List, from the lines below, each one with "solved" in it.

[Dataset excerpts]
- - - -

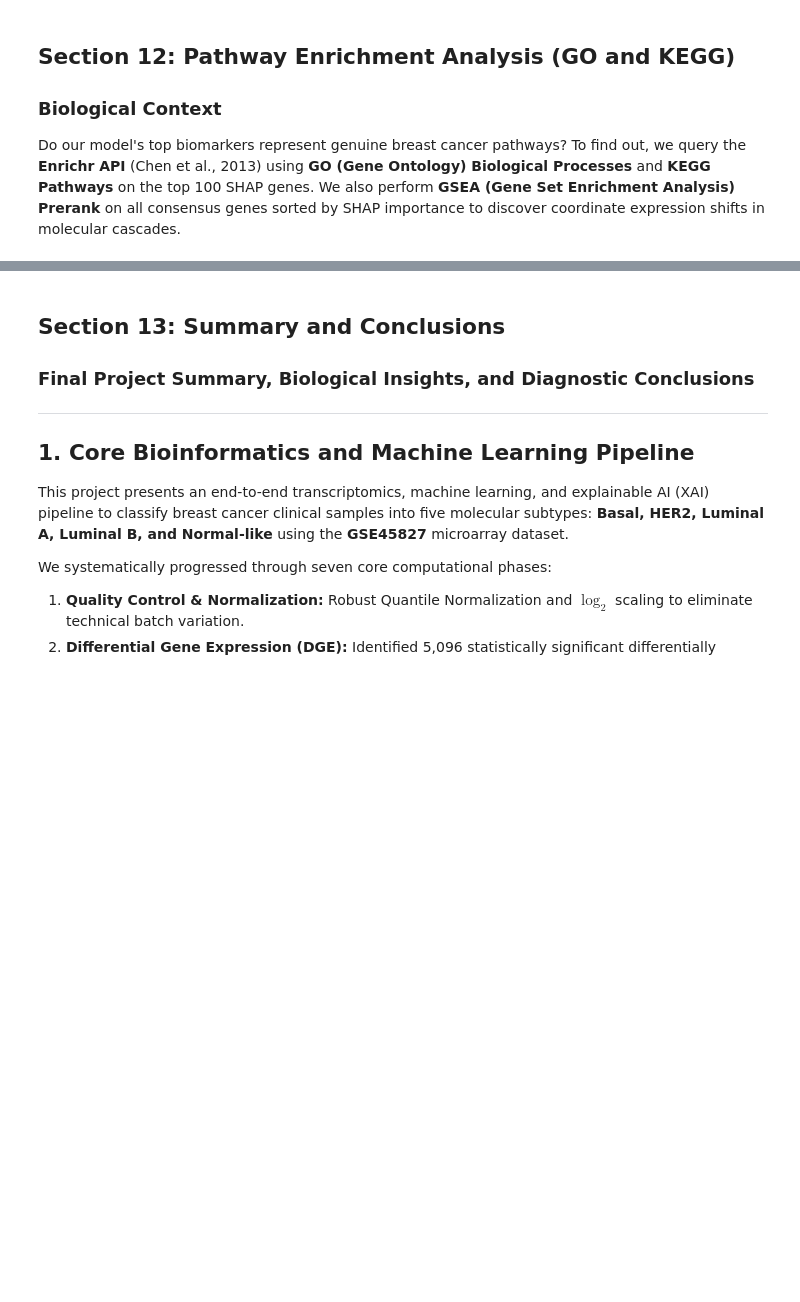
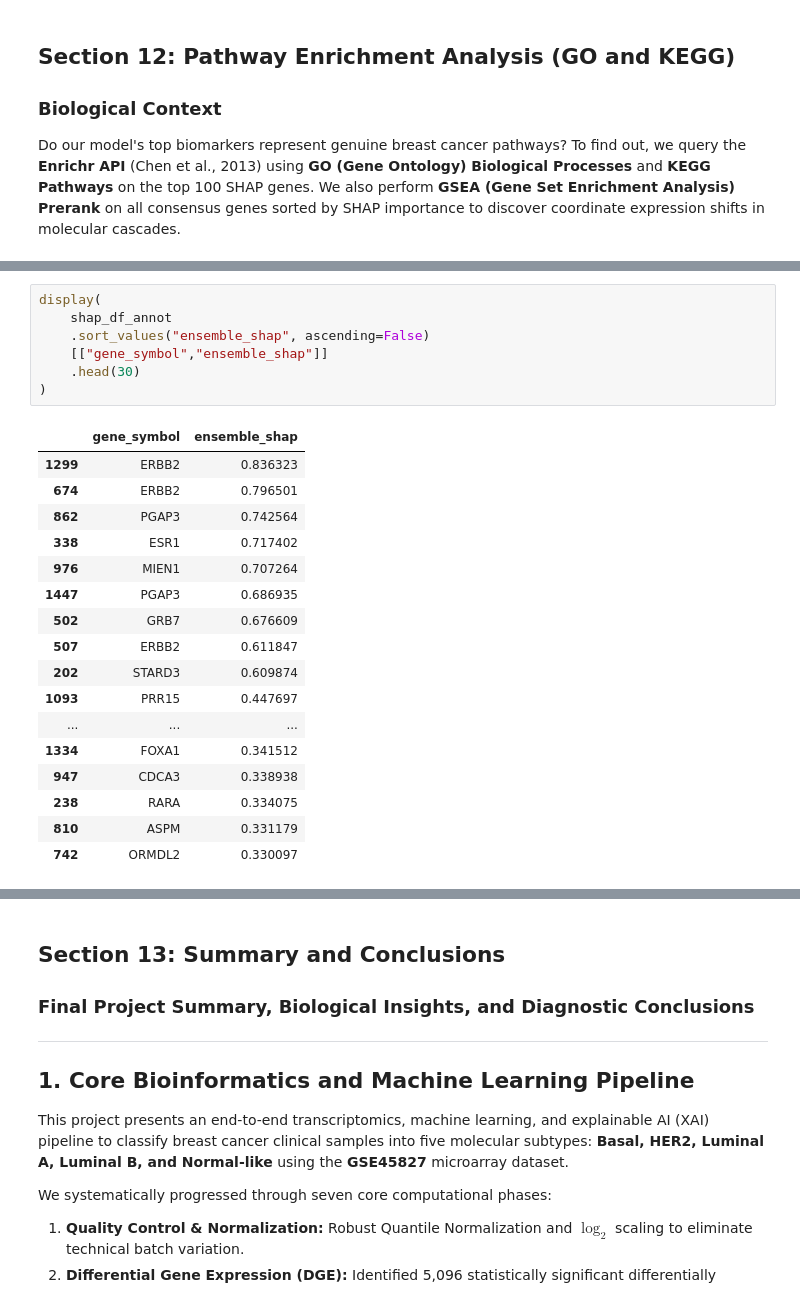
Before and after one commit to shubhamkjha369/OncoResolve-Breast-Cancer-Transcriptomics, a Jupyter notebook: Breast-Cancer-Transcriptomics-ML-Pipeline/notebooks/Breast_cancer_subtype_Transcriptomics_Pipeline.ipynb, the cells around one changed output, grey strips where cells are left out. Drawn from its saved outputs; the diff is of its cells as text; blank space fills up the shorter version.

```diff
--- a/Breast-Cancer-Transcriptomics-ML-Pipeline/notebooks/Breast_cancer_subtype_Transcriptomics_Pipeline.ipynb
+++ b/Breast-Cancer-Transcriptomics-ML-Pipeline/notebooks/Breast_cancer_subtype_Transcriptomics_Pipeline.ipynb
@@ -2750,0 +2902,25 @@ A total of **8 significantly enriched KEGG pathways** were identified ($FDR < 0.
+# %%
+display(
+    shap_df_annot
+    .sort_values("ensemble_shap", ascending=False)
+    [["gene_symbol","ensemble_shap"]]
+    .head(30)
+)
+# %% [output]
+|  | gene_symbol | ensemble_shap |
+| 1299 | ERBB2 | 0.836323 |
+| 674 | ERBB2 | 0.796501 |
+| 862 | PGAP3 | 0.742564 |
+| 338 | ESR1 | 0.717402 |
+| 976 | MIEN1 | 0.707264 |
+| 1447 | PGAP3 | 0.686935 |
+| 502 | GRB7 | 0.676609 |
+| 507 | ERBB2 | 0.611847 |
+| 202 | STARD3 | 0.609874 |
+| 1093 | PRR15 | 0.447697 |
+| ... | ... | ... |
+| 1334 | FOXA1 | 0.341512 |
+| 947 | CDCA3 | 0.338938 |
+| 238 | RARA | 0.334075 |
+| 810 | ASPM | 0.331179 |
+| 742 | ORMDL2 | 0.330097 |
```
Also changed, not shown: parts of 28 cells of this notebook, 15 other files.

- - - -

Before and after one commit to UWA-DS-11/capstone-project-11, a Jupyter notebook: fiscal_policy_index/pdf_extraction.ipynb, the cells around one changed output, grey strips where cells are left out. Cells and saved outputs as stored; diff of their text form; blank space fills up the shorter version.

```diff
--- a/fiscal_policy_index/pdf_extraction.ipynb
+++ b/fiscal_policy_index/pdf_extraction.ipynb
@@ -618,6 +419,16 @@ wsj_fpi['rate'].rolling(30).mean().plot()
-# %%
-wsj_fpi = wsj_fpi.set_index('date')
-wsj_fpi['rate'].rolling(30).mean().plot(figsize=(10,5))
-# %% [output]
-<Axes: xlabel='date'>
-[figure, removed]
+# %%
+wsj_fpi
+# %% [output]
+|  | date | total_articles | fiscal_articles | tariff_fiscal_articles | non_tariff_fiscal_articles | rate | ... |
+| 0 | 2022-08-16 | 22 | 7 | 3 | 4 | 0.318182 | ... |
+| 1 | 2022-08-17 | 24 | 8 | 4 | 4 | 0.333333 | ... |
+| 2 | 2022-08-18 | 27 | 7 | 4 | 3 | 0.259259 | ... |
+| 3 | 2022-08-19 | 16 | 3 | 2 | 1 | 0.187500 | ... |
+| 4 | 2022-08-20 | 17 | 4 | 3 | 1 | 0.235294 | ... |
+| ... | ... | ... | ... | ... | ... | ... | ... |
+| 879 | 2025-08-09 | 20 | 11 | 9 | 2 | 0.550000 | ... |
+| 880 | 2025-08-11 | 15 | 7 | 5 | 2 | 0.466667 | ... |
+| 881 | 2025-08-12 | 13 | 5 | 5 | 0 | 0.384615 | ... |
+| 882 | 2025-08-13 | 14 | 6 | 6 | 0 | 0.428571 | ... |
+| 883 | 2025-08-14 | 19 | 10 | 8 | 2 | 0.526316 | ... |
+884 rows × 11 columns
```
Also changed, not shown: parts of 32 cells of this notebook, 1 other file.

- - - -

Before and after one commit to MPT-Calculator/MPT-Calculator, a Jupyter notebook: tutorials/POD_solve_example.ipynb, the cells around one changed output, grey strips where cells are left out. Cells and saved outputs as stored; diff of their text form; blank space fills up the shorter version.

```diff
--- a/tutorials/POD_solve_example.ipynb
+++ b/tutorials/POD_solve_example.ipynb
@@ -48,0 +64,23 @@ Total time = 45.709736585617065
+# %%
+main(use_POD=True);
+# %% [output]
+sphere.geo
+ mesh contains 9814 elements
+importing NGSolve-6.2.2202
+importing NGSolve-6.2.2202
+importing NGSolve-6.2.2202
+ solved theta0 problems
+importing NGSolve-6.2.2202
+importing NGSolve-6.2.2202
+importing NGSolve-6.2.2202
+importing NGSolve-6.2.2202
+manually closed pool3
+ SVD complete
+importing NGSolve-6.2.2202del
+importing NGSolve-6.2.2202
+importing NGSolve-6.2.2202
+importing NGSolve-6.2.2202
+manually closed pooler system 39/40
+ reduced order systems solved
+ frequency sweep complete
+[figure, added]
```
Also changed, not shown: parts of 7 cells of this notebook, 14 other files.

- - - -

Task response »
+ solved theta0 problems
+ reduced order systems solved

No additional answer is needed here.